- Rotate the turkey as needed to allow for even browning of the skin.
Allow to Rest
The turkey is so picture-perfect coming off the grill, but don’t cut into it just yet! Give the turkey 30 minutes or more to rest and allow the juices to redistribute through the meat. Proper rest time is crucial to a moist and tender bird.
Don’t worry, it won’t get cold in that amount of time! While you wait, make the gravy using the drippings collected during the cook.
Enjoy the Turkey!
Dietary restrictions or not, turkey can be enjoyed by all! Well cooked meat doesn’t need a lot of extra ingredients, as this recipe proves! Leaving out the butter to make a dairy-free turkey will not disappoint anyone at your table. Try making charcoal grilled turkey at your next gathering. Not only will everyone love it, but your oven will also be available to cook or keep warm all the other dishes!

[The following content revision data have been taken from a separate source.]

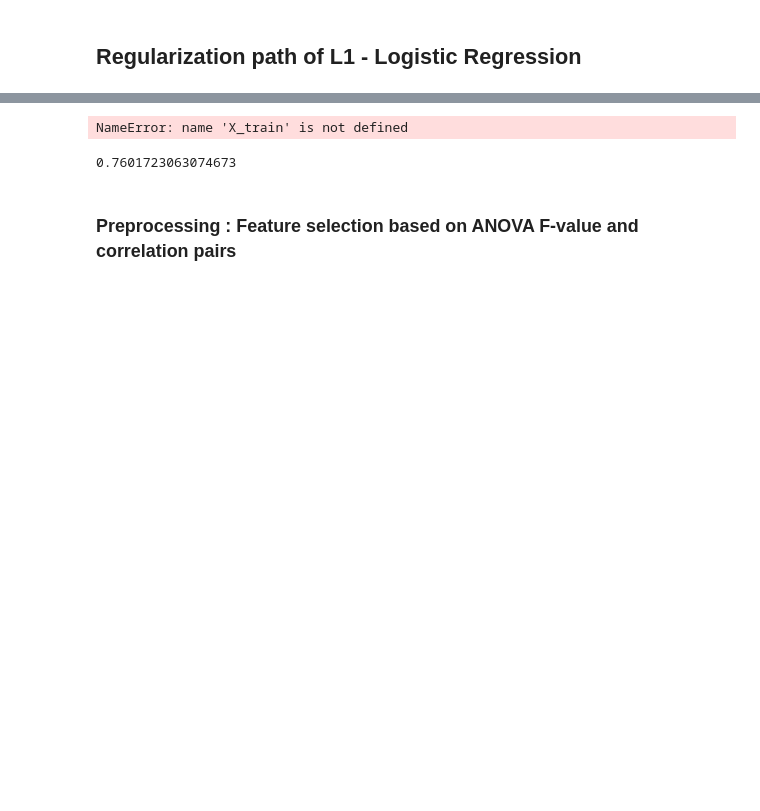
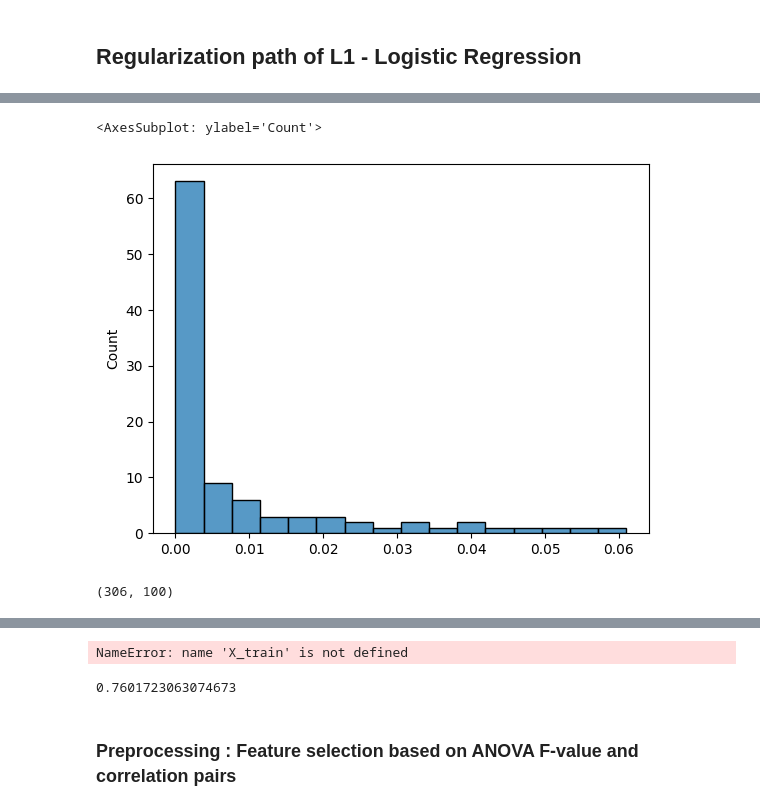
Before and after one commit to WitnesChan/model_analizer, a Jupyter notebook: notebooks/lasso_model.ipynb, the cells around one changed output, grey strips where cells are left out. Cells and saved outputs as stored; diff of their text form; code cells hidden in the pictures; blank space fills up the shorter version.

```diff
--- a/notebooks/lasso_model.ipynb
+++ b/notebooks/lasso_model.ipynb
@@ -49,0 +50,7 @@ X_train.shape, X_test.shape
+# %%
+from sklearn.linear_model import lasso_path, enet_path, lars_path
+from itertools import cycle
+
+eps = 5e-4  # the smaller it is the longer is the path
+n_alphas = 100
+alphas_lasso, coefs_lasso, _ = lasso_path(X_train_copy, y_train, eps=eps, n_alphas = n_alphas)
@@ -49,0 +78,9 @@ X_train.shape, X_test.shape
+# %%
+sns.histplot(alphas_lasso)
+# %% [output]
+<AxesSubplot: ylabel='Count'>
+[figure, added]
+# %%
+alphas_lasso.shape
+# %% [output]
+(306, 100)
```
Also changed, not shown: parts of 12 cells of this notebook, 29 other files.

The outside of the roasting pan will get quite sooty. Grab some baking soda and a sponge with a scrub pad. Get the sponge wet then sprinkle it liberally with baking soda. Rub the baking soda on the outside of the pan, and the soot will wipe off easily! This trick even works if you’ve left the pan sit for several days before tackling the soot (don’t judge…the inside was clean!). So don’t stress about it until you have time![thrive_leads id=’8031′]
Charcoal Grilled Turkey
Free up your oven by using the grill to cook your next turkey! This AIP and Paleo recipe is gluten, dairy, and egg free allowing you and all your guests to enjoy turkey this holiday season.
- 16 pound fresh turkey
- 1 recipe Alton Brown’s brine
- 1 sprig fresh rosemary
- 1 sprig fresh thyme
- 1 lemon sliced
- 1 apple quartered
- 1 cup dry white wine
Remove the neck and organs from the turkey. Put in refrigerator for gravy. Make one batch of Alton Brown’s turkey brine and soak turkey for 8 to 16 hours.
Light charcoal grill and bring to 325°. Create indirect heat by using a plate setter underneath the grill grate or some other method.
Remove turkey from brine, pat dry, and place on v-rack. Allow to rest, uncovered, in the fridge for 2-6 hours.
Remove turkey from fridge and place a bag of ice on the breast to keep it cool while preparing the pan and turkey for the grill.
Insert fresh rosemary and thyme into the cavity of the turkey. Place apples, lemon, and white wine in the roasting pan under the turkey.
Place slow-cook meat thermometer in the innermost part of the breast. Put the turkey on the grill. Cook until the internal temperature reaches 165°. You may need to rotate the turkey halfway through for even browning.
Allow turkey to rest for 30 minutes prior to carving. Keep pan drippings to make gravy.